The pandemic started with a Chinese cover-up and the death of the primary coronavirus whistleblower. But now, President Xi is being presented as the ultimate crisis manager, while both Germany and China are blaming and criticizing President Trump.

President Trump is so often portrayed as a trigger-happy leader who is precipitating a trade war through aggressive and unreasonable trade practices. Trumpet writer Richard Palmer wrote in “Spiraling Into Trade War”:

The consensus is that America is about to launch a war that could escalate dangerously. America puts up some tariffs, Europe and China retaliate, America retaliates against their retaliation—and soon, trade barriers are up everywhere, stopping trade and sending prices soaring. This leads to skyrocketing unemployment, economic depression and political upheaval.

Such a future is plausible. But is it caused by America senselessly upsetting global trade?

No. In fact, America is the most pro-trade advanced economy. America imposes only half the level of tariffs that China does. The European Union slaps 10 percent tariffs on U.S.-made cars and foodstuffs—while the U.S. imposes only tiny tariffs in exchange.

The EU and China have been attacking the United States economically for years. America is the victim of a trade beatdown. Donald Trump is only “starting a trade war” in the sense that he is fighting back.
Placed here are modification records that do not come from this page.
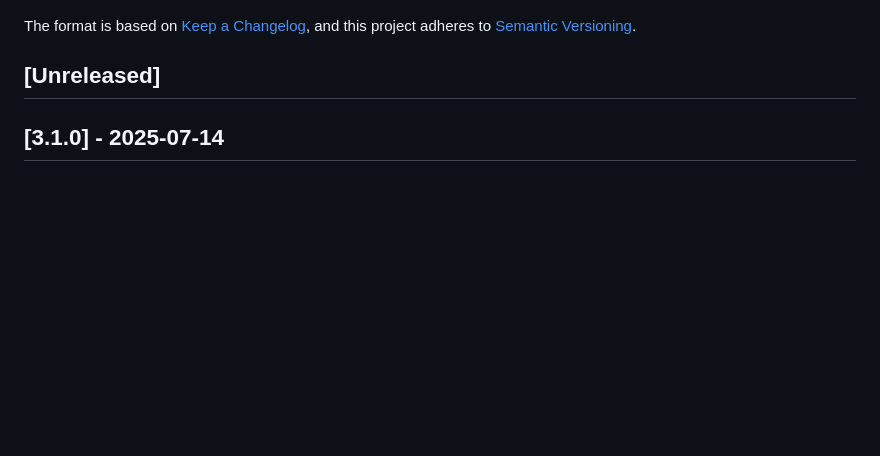
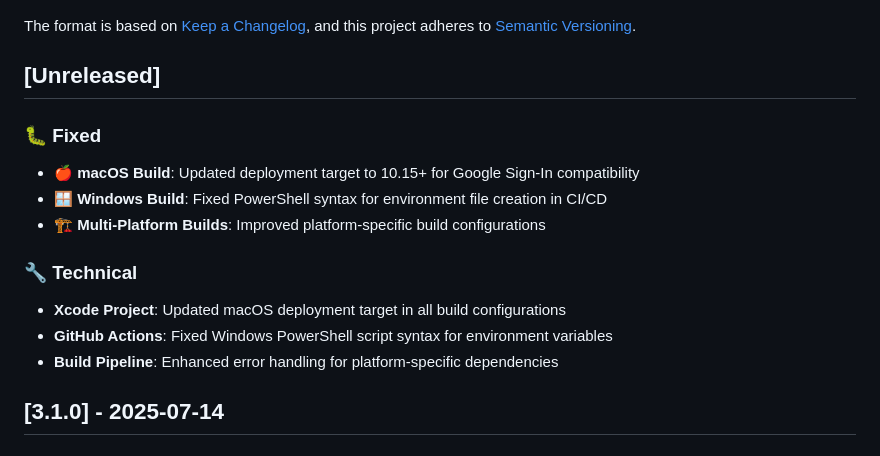
Before and after one commit to pi22by7/flowrite, a Markdown page: CHANGELOG.md, the part around the change. Drawn GitHub-style; blank space fills up the shorter version.

Commit message:
fix: platform build improvements for macOS 10.15+ and Windows PowerShell (for next release)

```diff
--- a/CHANGELOG.md
+++ b/CHANGELOG.md
@@ -13,6 +13,16 @@ The format is based on [Keep a Changelog](https://keepachangelog.com/en/1.0.0/),
 and this project adheres to [Semantic Versioning](https://semver.org/spec/v2.0.0.html).
 
 ## [Unreleased]
+
+### 🐛 Fixed
+- **🍎 macOS Build**: Updated deployment target to 10.15+ for Google Sign-In compatibility
+- **🪟 Windows Build**: Fixed PowerShell syntax for environment file creation in CI/CD
+- **🏗️ Multi-Platform Builds**: Improved platform-specific build configurations
+
+### 🔧 Technical
+- **Xcode Project**: Updated macOS deployment target in all build configurations
+- **GitHub Actions**: Fixed Windows PowerShell script syntax for environment variables
+- **Build Pipeline**: Enhanced error handling for platform-specific dependencies
 
 ## [3.1.0] - 2025-07-14
 
```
Trade with the U.S. has been lucrative for Germany and China because they have been subjecting the U.S. economy to a “trade beatdown” for so long. But now that President Trump is fighting back, hostilities are growing, accusations are being made, and new alliances are being solidified.
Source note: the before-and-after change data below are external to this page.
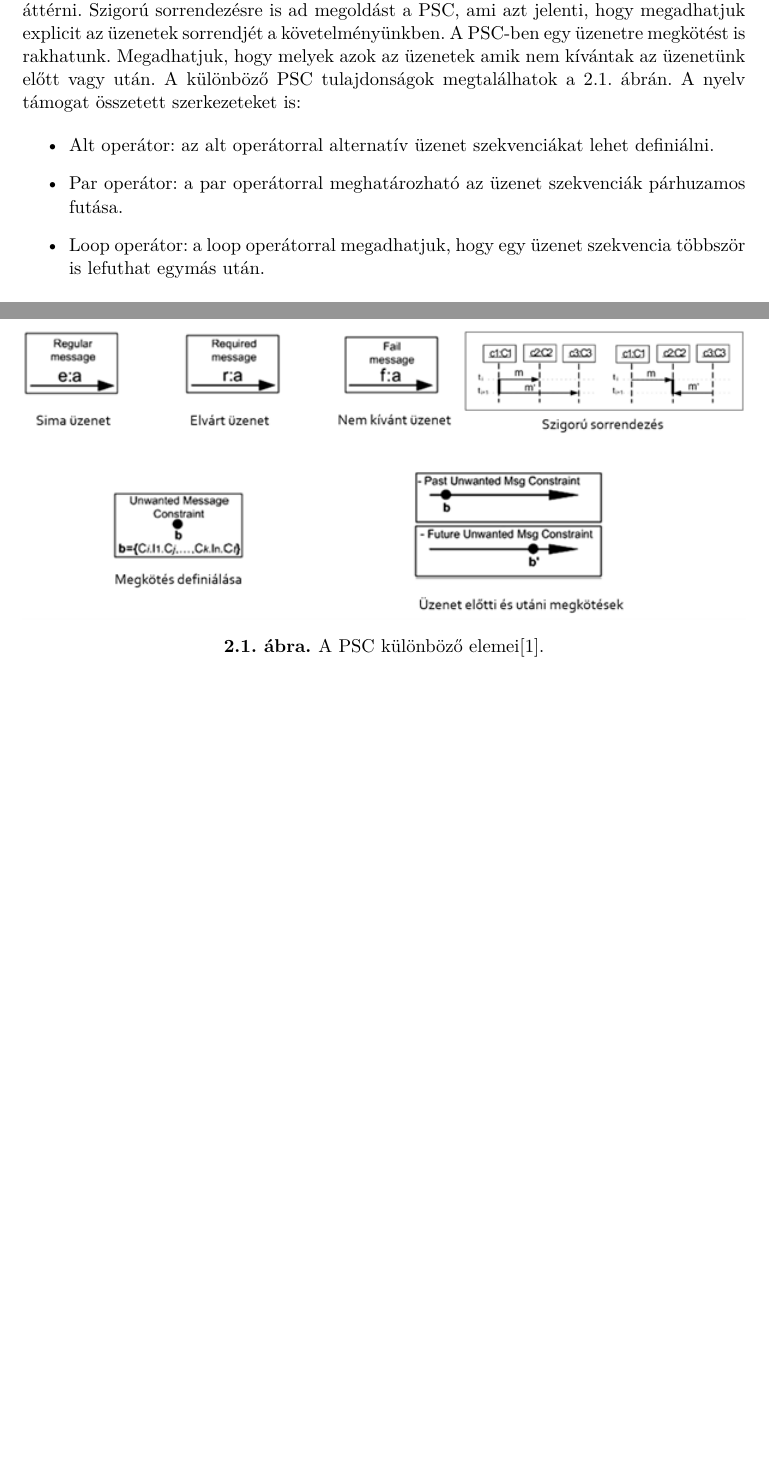
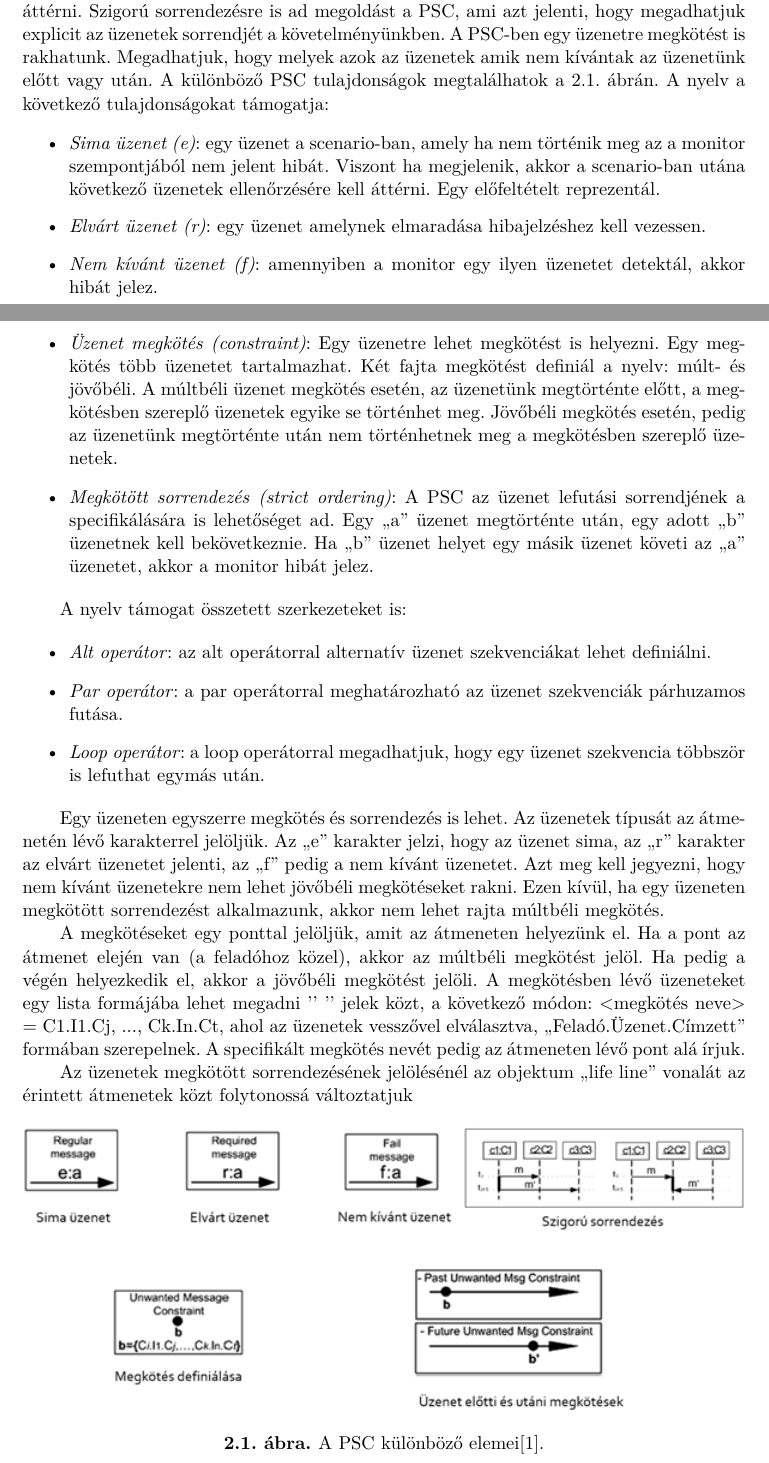
Before and after one commit to BakaiIstvan/Diplomaterv_dolgozat, a LaTeX thesis (thesis.tex, which reads content/psc.tex): two parts of pages 8 and 9 of 65 before the commit and two parts of pages 8 and 9 of 66 after it, joined at a grey line, cut so that both start at the same text, the shorter picture padded with empty space. Compiled offline with XeLaTeX.

Commit message:
Added further description to PSC

```diff
--- a/content/psc.tex
+++ b/content/psc.tex
@@ -45,13 +45,45 @@ Szigorú sorrendezésre is ad megoldást a PSC, ami azt jelenti, hogy megadhatju
 A PSC-ben egy üzenetre megkötést is rakhatunk.
 Megadhatjuk, hogy melyek azok az üzenetek amik nem kívántak az üzenetünk előtt vagy után.
 A különböző PSC tulajdonságok megtalálhatok a 2.1. ábrán.
+A nyelv a következő tulajdonságokat támogatja:
+
+\begin{itemize}
+    \item \textit{Sima üzenet (e)}: egy üzenet a scenario-ban, amely ha nem történik meg az a monitor szempontjából nem jelent hibát.
+    Viszont ha megjelenik, akkor a scenario-ban utána következő üzenetek ellenőrzésére kell áttérni.
+    Egy előfeltételt reprezentál.
+    \item \textit{Elvárt üzenet (r)}: egy üzenet amelynek elmaradása hibajelzéshez kell vezessen.
+    \item \textit{Nem kívánt üzenet (f)}: amennyiben a monitor egy ilyen üzenetet detektál, akkor hibát jelez.
+    \item \textit{Üzenet megkötés (constraint)}: Egy üzenetre lehet megkötést is helyezni.
+    Egy megkötés több üzenetet tartalmazhat.
+    Két fajta megkötést definiál a nyelv: múlt- és jövőbéli.
+    A múltbéli üzenet megkötés esetén, az üzenetünk megtörténte előtt, a megkötésben szereplő üzenetek egyike se történhet meg.
+    Jövőbéli megkötés esetén, pedig az üzenetünk megtörténte után nem történhetnek meg a megkötésben szereplő üzenetek.
+    \item \textit{Megkötött sorrendezés (strict ordering)}: A PSC az üzenet lefutási sorrendjének a specifikálására is lehetőséget ad.
+    Egy „a” üzenet megtörténte után, egy adott „b” üzenetnek kell bekövetkeznie.
+    Ha „b” üzenet helyet egy másik üzenet követi az „a” üzenetet, akkor a monitor hibát jelez.
+\end{itemize}
+
 A nyelv támogat összetett szerkezeteket is:
 
 \begin{itemize}
-    \item Alt operátor: az alt operátorral alternatív üzenet szekvenciákat lehet definiálni.
-    \item Par operátor: a par operátorral meghatározható az üzenet szekvenciák párhuzamos futása.
-    \item Loop operátor: a loop operátorral megadhatjuk, hogy egy üzenet szekvencia többször is lefuthat egymás után.
+    \item \textit{Alt operátor}: az alt operátorral alternatív üzenet szekvenciákat lehet definiálni.
+    \item \textit{Par operátor}: a par operátorral meghatározható az üzenet szekvenciák párhuzamos futása.
+    \item \textit{Loop operátor}: a loop operátorral megadhatjuk, hogy egy üzenet szekvencia többször is lefuthat egymás után.
 \end{itemize}
+
+Egy üzeneten egyszerre megkötés és sorrendezés is lehet.
+Az üzenetek típusát az átmenetén lévő karakterrel jelöljük.
+Az „e” karakter jelzi, hogy az üzenet sima, az „r” karakter az elvárt üzenetet jelenti, az „f” pedig a nem kívánt üzenetet.
+Azt meg kell jegyezni, hogy nem kívánt üzenetekre nem lehet jövőbéli megkötéseket rakni.
+Ezen kívül, ha egy üzeneten megkötött sorrendezést alkalmazunk, akkor nem lehet rajta múltbéli megkötés.
+
+A megkötéseket egy ponttal jelöljük, amit az átmeneten helyezünk el.
+Ha a pont az átmenet elején van (a feladóhoz közel), akkor az múltbéli megkötést jelöl.
+Ha pedig a végén helyezkedik el, akkor a jövőbéli megkötést jelöli.
+A megkötésben lévő üzeneteket egy lista formájába lehet megadni ’{’ ’}’ jelek közt, a következő módon: <megkötés neve> = {C1.I1.Cj, ..., Ck.In.Ct}, ahol az üzenetek vesszővel elválasztva, „Feladó.Üzenet.Címzett” formában szerepelnek.
+A specifikált megkötés nevét pedig az átmeneten lévő pont alá írjuk.
+
+Az üzenetek megkötött sorrendezésének jelölésénél az objektum „life line” vonalát az érintett átmenetek közt folytonossá változtatjuk
 
 \begin{figure}[!ht]
     \centering
```
Also changed, not shown: thesis.pdf.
At the beginning of the Cold War, America airlifted supplies into Berlin every 30 seconds. China’s similar actions today seem to be ushering in a new cold war.

To be sure, this is an uneasy alliance. Many Germans and Europeans are at odds with China’s approach to stifling the coronavirus, its spreading political influence, as well as its lack of reciprocity with economic partners in its Belt and Road Initiative.

However, the shifting trade dynamic and the mutual hostility Germany and China have toward the U.S. makes their union more robust, aligning under the rationale “the enemy of my enemy is my friend.”

China and Germany are both involved in bilateral trade agreements. They both opposed President Trump’s decision to pull out of the Iran nuclear deal and the Paris Climate Accords, as well his decision to move the U.S. Embassy from Tel Aviv to Jerusalem. At the same time, the U.S. and China have tariffs amounting to $34 billion worth of each other’s imports, while Germany is also the main target of Trump’s retaliatory taxes on cars, aluminum and steel.

All these factors are being called into play by coronavirus, and leading to the fulfilment of Bible prophecy.

In Isaiah’s End-Time Vision, Trumpet editor in Chief Gerald Flurry writes that in the end time there will be “a brief alliance between the German-led [Europe] and certain Asian powers … possessing the key resources and strategic holdings of China,” which would have the power and influence to economically besiege the United States.

He based that prediction on Bible prophecy. Isaiah 23 describes Chittim (China), Tarshish (Japan) and Tyre (German-led Europe) having an interdependent economic alliance called “the mart of nations.” This trade bloc will have a monopoly over all trade routes and deals across the world and will freeze out the U.S. in an “economic siege.”

Present simmering hostilities are precipitating the creation of this mart of nations, as coronavirus brings China and Germany closer while further distancing them from the U.S. To fully understand this prophecy and what it means for the coming global order, read “Trade Wars Have Begun” and request your free copy of Isaiah’s End-Time Vision.